People in New Zealand may have heard that some kids have died due to the outbreak. That is true. But what they have not heard, or do not want to hear, is that many have been saved thanks to the quick response from the government and the people.
Of that outbreak handling operation, none of the workers were Kiwi or come from NZ and NZ had contributed nothing to the successful operation. This leads to the second reason why Robie and other Kiwi were already too much with all of his accusations.
So, secondly, if they want to see a better West Papua, they should start considering to take real actions. For many years, Indonesian healthcare and education workers and volunteers both from civilians and military forces have helped the establishments of public libraries, health centres, schools, reading rooms and other public facilities in West Papua.

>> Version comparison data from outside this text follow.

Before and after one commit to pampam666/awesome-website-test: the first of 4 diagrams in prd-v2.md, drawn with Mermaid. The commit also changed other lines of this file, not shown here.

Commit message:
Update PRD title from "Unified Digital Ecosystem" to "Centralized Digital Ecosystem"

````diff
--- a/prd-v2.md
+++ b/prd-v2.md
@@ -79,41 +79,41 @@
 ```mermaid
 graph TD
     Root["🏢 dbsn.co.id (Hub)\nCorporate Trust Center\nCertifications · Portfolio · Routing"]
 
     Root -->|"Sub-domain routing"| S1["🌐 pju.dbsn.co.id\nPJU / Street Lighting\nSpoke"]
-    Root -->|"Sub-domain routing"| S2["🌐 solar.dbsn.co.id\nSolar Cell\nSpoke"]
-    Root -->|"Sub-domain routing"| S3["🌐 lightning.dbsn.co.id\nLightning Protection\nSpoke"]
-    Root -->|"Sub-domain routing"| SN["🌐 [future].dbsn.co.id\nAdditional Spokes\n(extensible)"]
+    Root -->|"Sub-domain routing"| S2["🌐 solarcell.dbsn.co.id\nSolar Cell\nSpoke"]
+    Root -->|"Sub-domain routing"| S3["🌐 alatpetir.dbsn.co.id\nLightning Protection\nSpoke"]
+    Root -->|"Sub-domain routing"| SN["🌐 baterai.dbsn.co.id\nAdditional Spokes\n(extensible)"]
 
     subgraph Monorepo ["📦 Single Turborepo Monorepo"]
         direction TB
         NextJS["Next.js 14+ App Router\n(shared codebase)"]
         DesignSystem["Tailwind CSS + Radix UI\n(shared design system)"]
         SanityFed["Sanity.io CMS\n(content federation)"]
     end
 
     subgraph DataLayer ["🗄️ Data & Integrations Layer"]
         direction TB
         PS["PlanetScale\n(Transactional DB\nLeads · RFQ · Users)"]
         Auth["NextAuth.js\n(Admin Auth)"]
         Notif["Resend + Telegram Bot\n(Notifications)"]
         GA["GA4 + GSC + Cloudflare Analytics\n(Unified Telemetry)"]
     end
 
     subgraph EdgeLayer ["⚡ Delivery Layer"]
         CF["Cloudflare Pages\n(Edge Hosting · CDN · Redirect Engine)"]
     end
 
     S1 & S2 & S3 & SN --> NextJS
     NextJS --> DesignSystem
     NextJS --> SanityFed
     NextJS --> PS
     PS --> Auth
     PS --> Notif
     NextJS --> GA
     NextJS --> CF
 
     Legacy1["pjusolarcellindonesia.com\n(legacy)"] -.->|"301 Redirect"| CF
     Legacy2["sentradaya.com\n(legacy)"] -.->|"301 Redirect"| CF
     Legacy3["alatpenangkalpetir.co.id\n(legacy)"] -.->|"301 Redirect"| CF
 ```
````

Some foreigners, unfortunately none from NZ, even took a brave step to build schools that come with international curriculum. Other provide free books for West Papuan kids so they have a better access to knowledge.
The military greatly helps secure the development of thousand kilometres of new roads in West Papua. Some military members even often become voluntary teachers when school teachers are not present.
From the government, many scholarships are provided for specifically young West Papuans to study abroad from their high school level. This scholarship schemes are special only for West Papuan students. In that sense, are other students from other provinces in Indonesia jealous of it? In general no! They understand that education is highly necessary for West Papuans so they think that nothing wrong with that scholarship scheme.
To this end, we would like to recommend that Robie and other Kiwis who have concerns about bettering West Papua, to take fresh approaches to contribute positively to the development of that region.
(in picture: an army soldier helping a West Papuan kid with reading)
Firstly, Kiwis should look at and ask them themselves how far they have contributed to the development of West Papua. They should ask themselves what real impacts they have brought to West Papua. For example, during the measles outbreak, what have they done to help? With the poor education and healthcare services in West Papua, have they contributed to better them? West Papua certainly needs helps to develop and Kiwis can certainly help.
Secondly, New Zealand should proactively seek positive news about West Papua if there has not been enough of good news about it. In our previous article, we have mentioned that there is a sort of lack of capability of Indonesians regarding writing stories in English. We have found that there have been heaps of positive news about West Papua, but most are not in English. So for Kiwis, take some time to dig deeper and make a small step to ask help from people that understand Indonesian to help understand what is really going on in West Papua and also in Indonesia.
Lastly, if there is any discussion about West Papua and Indonesia, please try your best to invite people from different perspectives. Have a listen to different opinion and start thinking clearly and comprehensively about the development in West Papua. Try to seek balanced information about West Papua that you all can rely on.
We agree that West Papua has problems. But we do not agree that that region is full of problems. We can assure you that there are thousands of beautiful, positive stories that come from that beautiful province. (*)
USEFUL LINKS (unfortunately all are in Indonesian)
How hard it is to handle the outbreak and some realities from West Papua
How the military forces are not all about arms. Military doctors in West Papua.
Even though being consistently accused by Kiwis and Robie of slow-genocide and stuff like that, the military keeps sending medical practitioners who are one of the most helpful and sought-after health practitioners in West Papua
A lot of Indonesians have come to West Papua to voluntary help with teaching kids there. Here is the story of Fathony.